Duke Energy (market cap $50 billion+) joins a growing list of new partners intrigued by the potential of “smart city” information delivery and advertising.
In Louisville, a subsidiary of Charlotte-based Duke Energy (Duke Energy One) and New York-based Smart City Media are installing 55-inch touch screens to deliver local information, internet connections, and ads.
Legacy industries like utilities are looking for growth, and have a long track record of dealing with cities on infrastructure.
After the launch in Louisville, street-level info kiosks will be rolled out in nine more markets with Duke Energy One as partner.
“I’m thrilled,” says Louisville Mayor Greg Fischer, “with this innovative effort to keep our workers, residents, and visitors informed about all of the great places and events to enjoy here.”
Barbara Sexton-Smith, a member of the Louisville City Council, says she commonly hears questions (where to eat, where to park, where’s the river or park, and where to go to see the arts) that can be answered by the touchscreens.
Tom Touchet, CEO of Smart City Media, says the goal is to “make discovery easy.” Smart City Media also has installed info-kiosks in Kansas City and elsewhere supported by advertising. It does not consider itself an out of home (OOH) media company. Rather, it is a media content company, says Touchet.
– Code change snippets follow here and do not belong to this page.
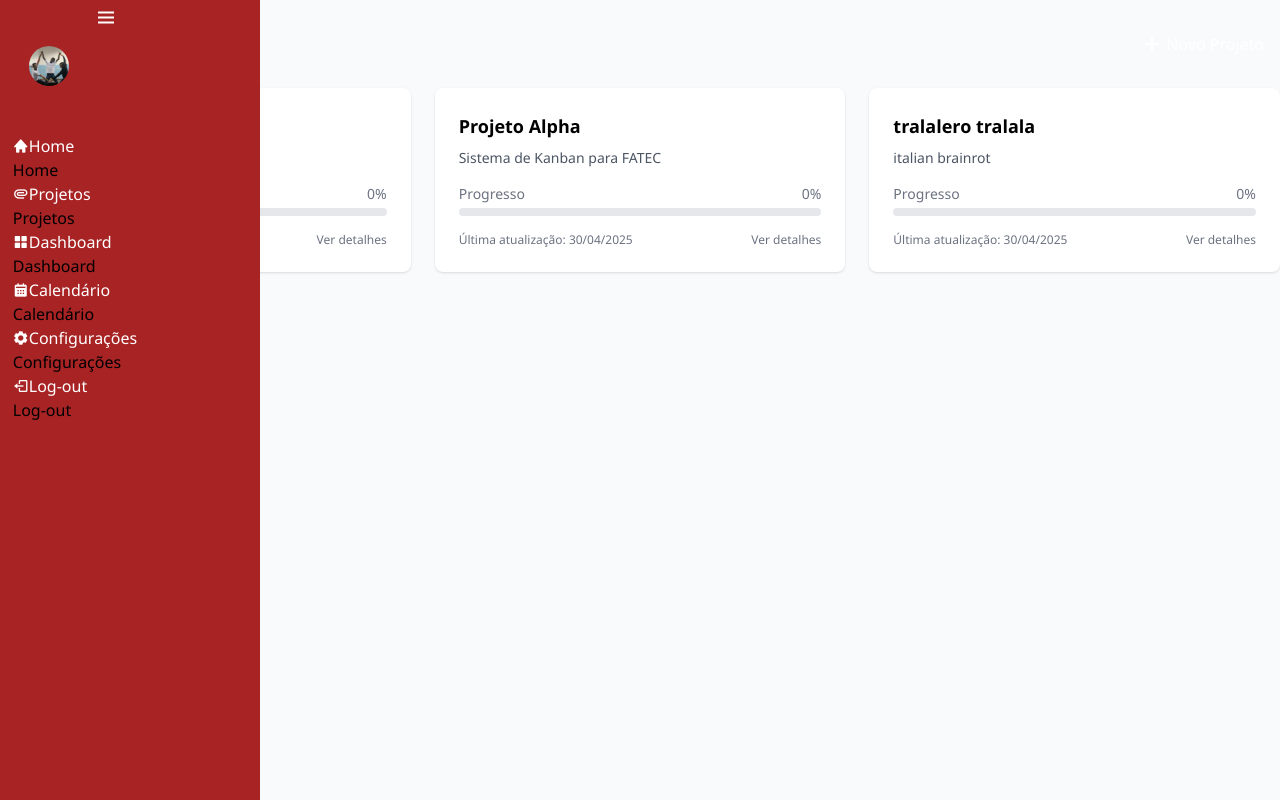
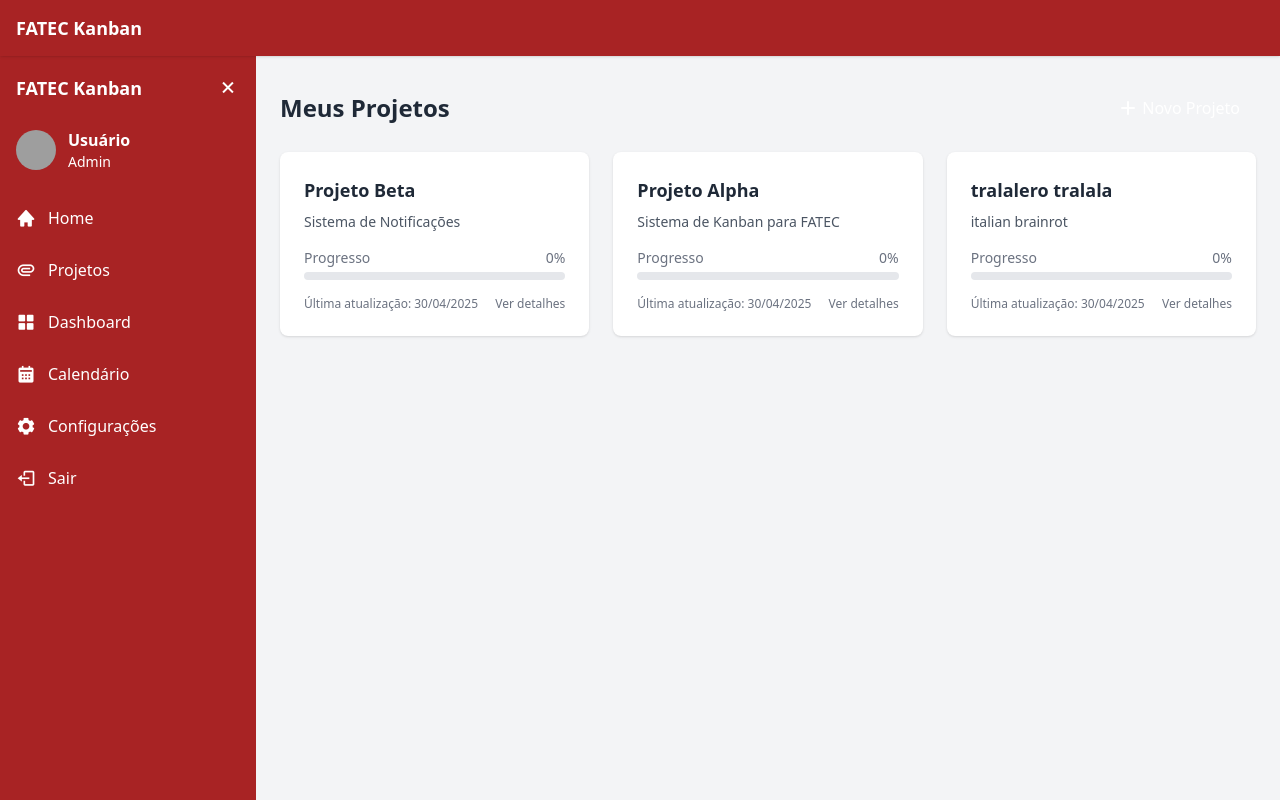
Before and after one commit to Balarajjj/fatecKanban, a Django app: page / in a window 1280 px wide. Run offline with Django 5.2, Linux system fonts and the light colour scheme; a user stored in the database is signed in; data comes from the database, SQL or seed files in the repository; data that the repository does not hold is empty; some libraries are stand-ins or nearby versions; grey boxes are pictures that could not be loaded.

Commit message:
feat: sidebar completamente feita, vou fazer outro commit ainda hoje

```diff
--- a/home/templates/base.html
+++ b/home/templates/base.html
@@ -1,104 +1,109 @@
 <!DOCTYPE html>
 <html lang="pt-br">
 <head>
+    {% load static %}
     <meta charset="UTF-8">
     <meta name="viewport" content="width=device-width, initial-scale=1.0">
-    <title>FATEC Kanban</title>
+    <title>{% block title %}FATEC Kanban{% endblock %}</title>
+
+    <!-- Boxicons e Tailwind -->
     <link rel="stylesheet" href="https://cdnjs.cloudflare.com/ajax/libs/boxicons/2.1.4/css/boxicons.min.css">
-    <link rel="stylesheet" href="https://cdnjs.cloudflare.com/ajax/libs/font-awesome/6.0.0-beta3/css/all.min.css" integrity="sha384-k6RqeWeci5ZR/Lv4MR0sA0FfDOM8d7xj1z5l5c5l5c5l5c5l5c5l5c5l5c5l5c" crossorigin="anonymous">
     <script src="https://cdn.tailwindcss.com"></script>
-    <link rel="stylesheet" href="/static/css/sidebar.css">
-    <style>
-        :root {
-            --fatec-red: #A82324;
-            --fatec-red-dark: #7a1a1b;
-            --sidebar-width: 260px;
+
+    <!-- Cor personalizada FATEC -->
+    <script>
+        tailwind.config = {
+            theme: {
+                extend: {
+                    colors: {
+                        fatecRed: '#A82324'
                     }
-    </style>
+                }
+            }
+        }
+    </script>
 </head>
-<body class="font-sans bg-gray-50">
-    <!-- Sidebar Toggle Button -->
-    <button id="sidebar-toggle" class="sidebar-toggle">
-        <svg class="toggle-icon" viewBox="0 0 24 24">
-            <path d="M15 19l-7-7 7-7" stroke="currentColor" stroke-width="2" fill="none"/>
-        </svg>
+<body class="bg-gray-100 text-gray-800">
+
+    <!-- Header fixo -->
+    <header class="fixed top-0 left-0 right-0 h-14 bg-fatecRed text-white flex items-center px-4 z-50 shadow">
+        <h1 class="text-lg font-semibold">FATEC Kanban</h1>
+    </header>
+
+    <!-- Botão flutuante para reabrir a sidebar (responsivo) -->
+    <button
+        id="openSidebar"
+        class="hidden fixed z-40 top-4 left-4 md:top-16 md:left-4 bg-fatecRed text-white p-2 rounded-full shadow-md hover:bg-[#8e1d1e] transition-all"
+        aria-label="Abrir menu"
+    >
+        <i class="bx bx-menu text-2xl"></i>
     </button>
 
     <!-- Sidebar -->
-    <div class="sidebar">
-        <div class = "top">
-            <div class ="logo">
-                <i class="bx bcl-codepen"></i>
-                <span>Fatec KANBAN</span>
+    <aside id="sidebar" class="bg-fatecRed text-white w-64 min-h-screen pt-14 fixed top-0 left-0 transition-transform duration-300 z-40">
+        <div class="flex items-center justify-between px-4 py-4">
+            <span class="text-lg font-bold">FATEC Kanban</span>
+            <button id="toggleSidebar" class="text-white focus:outline-none">
+                <i class='bx bx-x text-2xl'></i>
+            </button>
         </div>
-            <i class ="bx bx-menu" id="btn"></i>
-        </div>
-        <div class="user">
-            <img src="fatecKanban\media\profiles\user-img.png" alt="me" class="user-img">
+        <div class="flex items-center px-4 py-2">
+            <img src="{% static 'img/user.png' %}" alt="Avatar" class="w-10 h-10 rounded-full mr-3">
             <div>
-                <p class="bold">Teste</p>
-                <p>Admin</p>
+                <p class="font-semibold">Usuário</p>
+                <p class="text-sm">Admin</p>
             </div>
         </div>
-        <ul>
-            <li>
-                <a href="#">
-                    <i class='bx bxs-home'></i>
-                    <span class= "nav-item"> Home</span>
+        <nav class="mt-4 space-y-2">
+            <a href="#" class="flex justify-center md:justify-start items-center px-4 py-2 hover:bg-white hover:text-fatecRed transition">
+                <i class='bx bxs-home text-xl mr-0 md:mr-3'></i> <span class="sidebar-label hidden md:inline">Home</span>
             </a>
-                <span class="tooltip">Home</span>
-            </li>
-            <li>
-                <a href="#">
-                    <i class='bx bx-paperclip' ></i>
-                    <span class= "nav-item"> Projetos</span>
+            <a href="#" class="flex justify-center md:justify-start items-center px-4 py-2 hover:bg-white hover:text-fatecRed transition">
+                <i class='bx bx-paperclip text-xl mr-0 md:mr-3'></i> <span class="sidebar-label hidden md:inline">Projetos</span>
             </a>
-                <span class="tooltip">Projetos</span>
-            </li>
-            <li>
-                <a href="#">
-                    <i class="bx bxs-grid-alt"></i>
-                    <span class= "nav-item"> Dashboard</span>
+            <a href="#" class="flex justify-center md:justify-start items-center px-4 py-2 hover:bg-white hover:text-fatecRed transition">
+                <i class='bx bxs-grid-alt text-xl mr-0 md:mr-3'></i> <span class="sidebar-label hidden md:inline">Dashboard</span>
             </a>
-                <span class="tooltip">Dashboard</span>
-            </li>
-            <li>
-                <a href="#">
-                    <i class='bx bxs-calendar'></i>
-                    <span class= "nav-item"> Calendário</span>
+            <a href="#" class="flex justify-center md:justify-start items-center px-4 py-2 hover:bg-white hover:text-fatecRed transition">
+                <i class='bx bxs-calendar text-xl mr-0 md:mr-3'></i> <span class="sidebar-label hidden md:inline">Calendário</span>
             </a>
-                <span class="tooltip">Calendário</span>
-            </li>
-            <li>
-                <a href="#">
-                    <i class='bx bxs-cog' ></i>
-                    <span class= "nav-item"> Configurações</span>
+            <a href="#" class="flex justify-center md:justify-start items-center px-4 py-2 hover:bg-white hover:text-fatecRed transition">
+                <i class='bx bxs-cog text-xl mr-0 md:mr-3'></i> <span class="sidebar-label hidden md:inline">Configurações</span>
             </a>
-                <span class="tooltip">Configurações</span>
-            </li>
-            <li>
-                <a href="#">
-                    <i class='bx bx-log-out' ></i>
-                    <span class= "nav-item"> Log-out</span>
+            <a href="#" class="flex justify-center md:justify-start items-center px-4 py-2 hover:bg-white hover:text-fatecRed transition">
+                <i class='bx bx-log-out text-xl mr-0 md:mr-3'></i> <span class="sidebar-label hidden md:inline">Sair</span>
             </a>
-                <span class="tooltip">Log-out</span>
-            </li>
-        </ul>
+        </nav>
+    </aside>
 
+    <!-- Conteúdo principal -->
+    <main id="main-content" class="pt-16 ml-64 transition-all duration-300">
+        <div class="p-6">
+            {% block content %}{% endblock %}
         </div>
-    <!-- Conteúdo Principal -->
-    <main id="main-content" class="main-content">
-        {% block content %}{% endblock %}
     </main>
-</body>
 
+    <!-- Script para toggle da sidebar -->
     <script>
-    let btn = document.querySelector("#btn");
-    let sidebar = document.querySelector(".sidebar");
+        const sidebar = document.getElementById('sidebar');
+        const openBtn = document.getElementById('openSidebar');
+        const closeBtn = document.getElementById('toggleSidebar');
+        const content = document.getElementById('main-content');
 
-    btn.onclick = function() {
-        sidebar.classList.toggle("active");
-    };
+        closeBtn.addEventListener('click', () => {
+            sidebar.classList.add('-translate-x-full');
+            openBtn.classList.remove('hidden');
+            content.classList.remove('ml-64');
+            content.classList.add('ml-0');
+        });
+
+        openBtn.addEventListener('click', () => {
+            sidebar.classList.remove('-translate-x-full');
+            openBtn.classList.add('hidden');
+            content.classList.remove('ml-0');
+            content.classList.add('ml-64');
+        });
     </script>
 
+</body>
 </html>
--- a/static/css/sidebar.css
+++ b/static/css/sidebar.css
@@ -1,197 +1,13 @@
-* {
-    margin: 0;
-    padding: 0;
-    box-sizing: border-box;
-    font-family: 'Segoe UI', Tahoma, Geneva, Verdana, sans-serif;
+/* sidebar.css */
+
+#sidebar {
+    width: 16rem; /* 64 */
 }
 
-.user-img {
-    width: 40px;
-    height: 40px;
-    border-radius: 50%;
-    margin-right: 10px;
+#sidebar.w-20 {
+    width: 5rem; /* recolhida */
 }
 
-.sidebar{
-    position: absolute;
-    top: 0;
-    left: 0;
-    height: 100vh;
-    width: var(--sidebar-width);
-    background: var(--fatec-red);
-    padding: 0.4rem 0.8rem;
-    transition: akk 0.3s ease;
+.sidebar-label.hidden {
+    display: none;
 }
-
-.sidebar.active ~ .main-content{
-    right: 250px;
-    width: calc(-100% - 250px);
-}
-
-.sidebar.active{
-    width: 25%;
-}
-
-.sidebar #btn {
-    position: absolute;
-    color: white;
-    top: .4rem;
-    right: 50%;
-    font-size: 1.5rem;
-    transform: translateX(-50%);
-    cursor: pointer;
-}
-
-.sidebar.active #btn {
-    right: 90%;
-    transform: translateX(0);
-}
-
-.sidebar .top .logo {
-    display: flex;
-    align-items: center;
-    pointer-events: none;
-    opacity: 0;
-    justify-content: center;
-    margin-bottom: 1rem;
-}
-
-.user {
-    color: white;
-    opacity: 1;
-    margin-left: 1rem;
-}
-
-.bold {
-    font-weight: 600;
-}
-
-.sidebar p {
-    opacity: 0;
-}
-
-.sidebar ul li a{
-    color:white;
-    display:flex;
-    align-items:center;
-    text-decoration:none;
-    border-radius:0.8rem;
-}
-
-.sidebar ul li a:hover{
-    background-color: white;
-    color: black;
-
-}
-
-
-/* Sidebar Principal
-.sidebar {
-    position: fixed;
-    top: 0;
-    left: 0;
-    height: 100vh;
-    width: var(--sidebar-width);
-    z-index: 40;
-    transform: translateX(-100%);
-    transition: transform 0.3s cubic-bezier(0.4, 0, 0.2, 1);
-    box-shadow: 2px 0 10px rgba(0, 0, 0, 0.1);
-}
-
-/* Quando a sidebar está aberta
-.sidebar-open .sidebar {
-    transform: translateX(0);
-}
-
-/* Botão de Toggle
-.sidebar-toggle {
-    position: fixed;
-    left: 0;
-    top: 50%;
-    transform: translateY(-50%);
-    z-index: 50;
-    background: var(--fatec-red);
-    color: white;
-    border: none;
-    width: 24px;
-    height: 60px;
-    border-radius: 0 8px 8px 0;
-    cursor: pointer;
-    display: flex;
-    align-items: center;
-    justify-content: center;
-    transition: all 0.3s ease;
-    box-shadow: 2px 0 5px rgba(0, 0, 0, 0.2);
-}
-
-.sidebar-open .sidebar-toggle {
-    left: var(--sidebar-width);
-}
-
-.toggle-icon {
-    width: 16px;
-    height: 16px;
-    transition: transform 0.3s ease;
-    color: white;
-}
-
-.sidebar-open .toggle-icon {
-    transform: rotate(180deg);
-}
-
-/* Conteúdo Principal
-.main-content {
-    margin-left: 0;
-    transition: margin-left 0.3s cubic-bezier(0.4, 0, 0.2, 1);
-    min-height: 100vh;
-}
-
-.sidebar-open .main-content {
-    margin-left: var(--sidebar-width);
-}
-
-/* Itens da Sidebar
-.sidebar-item {
-    display: flex;
-    align-items: center;
-    padding: 12px 20px;
-    color: white;
-    text-decoration: none;
-    transition: background 0.2s;
-}
-
-.sidebar-item:hover {
-    background: var(--fatec-red-dark);
-}
-
-.sidebar-item.active {
-    background: var(--fatec-red-dark);
-    border-left: 3px solid white;
-}
-
-/* Responsividade
-@media (min-width: 1024px) {
-    .sidebar {
-        transform: translateX(0);
-    }
-
-    .sidebar-toggle {
-        left: var(--sidebar-width);
-    }
-
-    .main-content {
-        margin-left: var(--sidebar-width);
-    }
-
-    .sidebar-open .sidebar-toggle {
-        left: 0;
-    }
-
-    .sidebar-open .sidebar {
-        transform: translateX(-100%);
-    }
-
-    .sidebar-open .main-content {
-        margin-left: 0;
-    }
-} */
```
Also changed, not shown: static/media/profiles/user-img.png (renamed from media/profiles/user-img.png). Lines whose indentation alone changed are shown as unchanged.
The phrase “smart cities” entails a broad range of innovation, private partnerships, and use of data. Stakeholders, including out of home advertisers, are exploring how advertising fits.
Ads Help Pay for Amenities
In New York, London, and a host of smaller cities, advertising is paying for street-level amenities.
In Louisville, a handful of info-kiosks were installed in an upscale area prior to the May 5 Kentucky Derby, with more on the way. Each screen – a free Wi-Fi hotspot — displays a visual loop. Pedestrians can touch to go deeper for details on events, parks, sports, arts, nightlife, maps, local government services, and more.
Out of home media companies should start thinking of themselves as publishers, says Dave Etherington, chief strategy officer at Intersection, based in New York City. Digital screens in public places, he says, pair advertising and “utility content” such as transit updates, weather, news, culture, history, and entertainment.
Founded in 2015, Intersection was formed via the merger between Titan (transit, airport, and street furniture advertising) and Control Group (technology and design company). Its first product was LinkNYC info-ad street panels.
Intersection partners with cities, transit systems, airports, and real estate developments to sell ads, provide free WiFi, and deliver information. In late 2017, the company said it raised $150 million from a consortium of investors led by Graham Holdings Company, which sees “tremendous opportunity” in deploying smart cities technology.
Its chairman, Donald E. Graham (and his family) sold The Washington Post to Amazon founder Jeff Bezos in 2013.
Duke Energy, with 7.5 million electric customers in six states and another 1.6 million natural gas customers, is not a media company. Long-term, the company sees potential revenue growth in smart city info-advertising partnerships, while also generating goodwill, says Michael Luhrs at Duke Energy.
Societal benefits include closing the digital divide and simplifying life with easy access to handy information (“when does the bus show up?”), he says.
Duke Energy has a patent pending for “digital banners” on light poles.
“We have the knowledge and the infrastructure expertise to make this combination work in many cities,” says Duke Energy’s Luhrs, referring to information platforms.
In a broad sense, the Duke corporation has a long history of innovation. As early as 1882, Benjamin Newton Duke launched the family into the textile business. His brother James B. Duke led a group that built a system of lakes and dams along the Catawba River to generate electricity, eventually supplying power to cotton mills, factories, and cities in the Piedmont region of the Carolinas.
Just as James B. Duke saw the need for hydro-power more than a century ago, his namesake company today sees demand for easy-to-access information, in partnership with cities.
“We continue to innovate,” says Luhrs.